One intriguing aspect of shows like this is not just the public face of the stand. This is MetaComCo. Not on the face of it a frightfully interesting stand. But if you are among the privileged few you might be invited into one of the hospitality suites. And if you're with us you are amongst the privileged few. So let's go.

Introducing the Commodore Amiga

Curse of Commodore

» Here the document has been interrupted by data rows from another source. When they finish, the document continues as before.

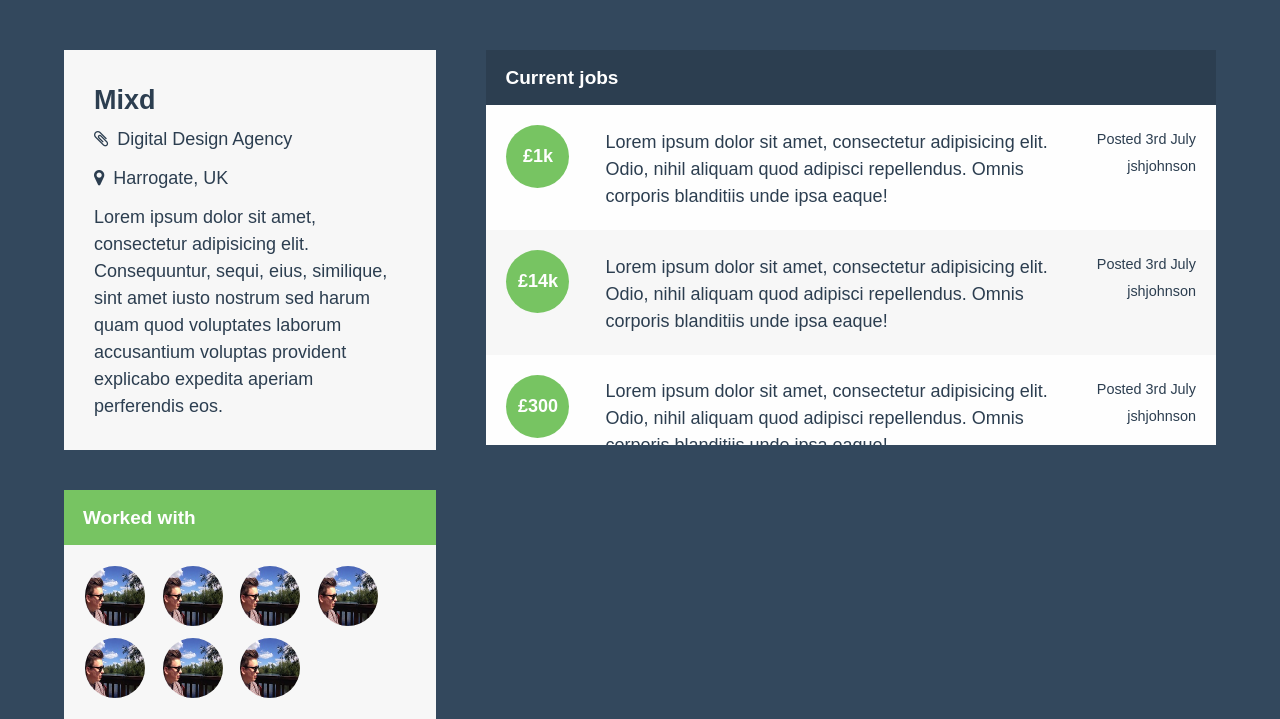
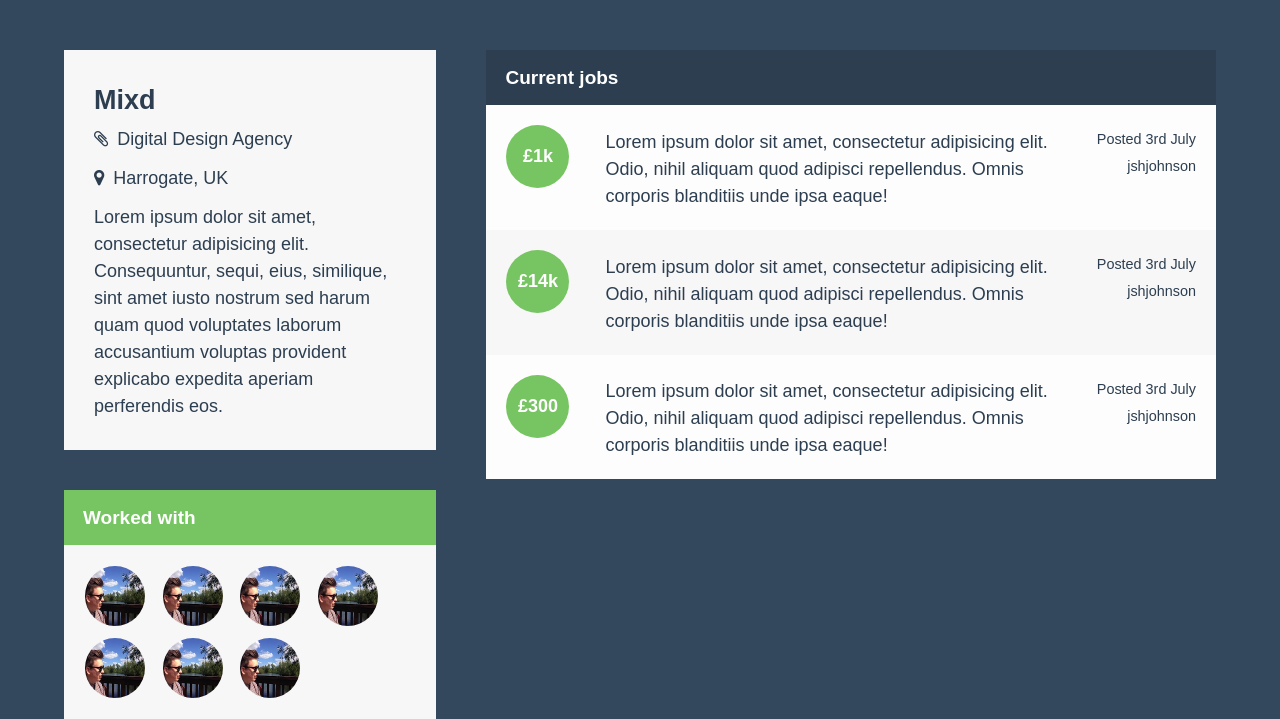
Before and after one commit to jshjohnson/Connectd, a PHP site: page /employer.html in a window 1280 px wide. Shown: the part 69-788 px from the top of the page. Run offline with PHP 8.4, Linux system fonts and the light colour scheme; some libraries are stand-ins or nearby versions.

Commit message:
Employer page job list

```diff
--- a/assets/js/scripts.js
+++ b/assets/js/scripts.js
@@ -26,7 +26,7 @@ $(document).ready(function() {
 	    "<form action=''>" +
 	    "<textarea name='message' id='' cols='30' rows='15' placeholder='Write anything here that you think the freelancer will need to know about your project. The more detailed, the better!'></textarea>" +
 	    "<div class='button-container'>" +
-	    "<input class='submit' type='submit' value='Apply for your place'>" +
+	    "<input class='submit' type='submit' value='Send'>" +
 	    "</div>" +
 	    "</form>" +
 	    "</div>" +
--- a/assets/scss/core/modules/_dashboard.scss
+++ b/assets/scss/core/modules/_dashboard.scss
@@ -5,6 +5,10 @@
 	margin-bottom: 2em;
 	.media-wrapper {
 		max-height: 17em;
+		overflow-y: scroll;
+	}
+	.media-wrapper--single {
+		max-height: 25em;
 		overflow-y: scroll;
 	}
 	&:last-child {
--- a/employer.html
+++ b/employer.html
@@ -64,7 +64,7 @@
 				<header class="header--panel header--developer cf">
 					<h3 class="float-left">Current jobs</h3>
 				</header>
-				<div class="media-wrapper">
+				<div class="media-wrapper--single">
 					<div class="media">
 						<div class="media__desc media-2-3">
 							<div class="media__button currency-button">
```
Also changed, not shown: assets/css/ie.css (+8 -3 lines), assets/js/scripts.min.js.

Behind closed doors, the Commodore Amiga is being shown. Drilling Guy Kewney, "Why can't I see this machine on the manufacturer's stand at this show?" Remember from the first part of the episode we saw over 50 developers actively writing code for the Atari ST. The UK public has not even had a chance to see the Amiga in the flesh. Guy cuts back, "well it's a bit too wonderful for Commodore and they are a bit embarrassed by it. Commodore only has the C128 for sale in the U.K. at the moment."

Signs of the Curse of Commodore are coming through. Guy confirms that the computer didn't have an operating system becuase Commodore burnt the origincal developers. A quick name drop by mentioning Andy Warhol drawing live at the Amiga launch Stateside. But apart from that it is quite a special machine. It is more powerful than any home computer at that time, it does lots of things other computers can't do and it can do them all at once. Cue the most famous demo of them all. Shadow and the noise.

Amiga Bouncing ball demo

Allen Sugar promotes a Typewriter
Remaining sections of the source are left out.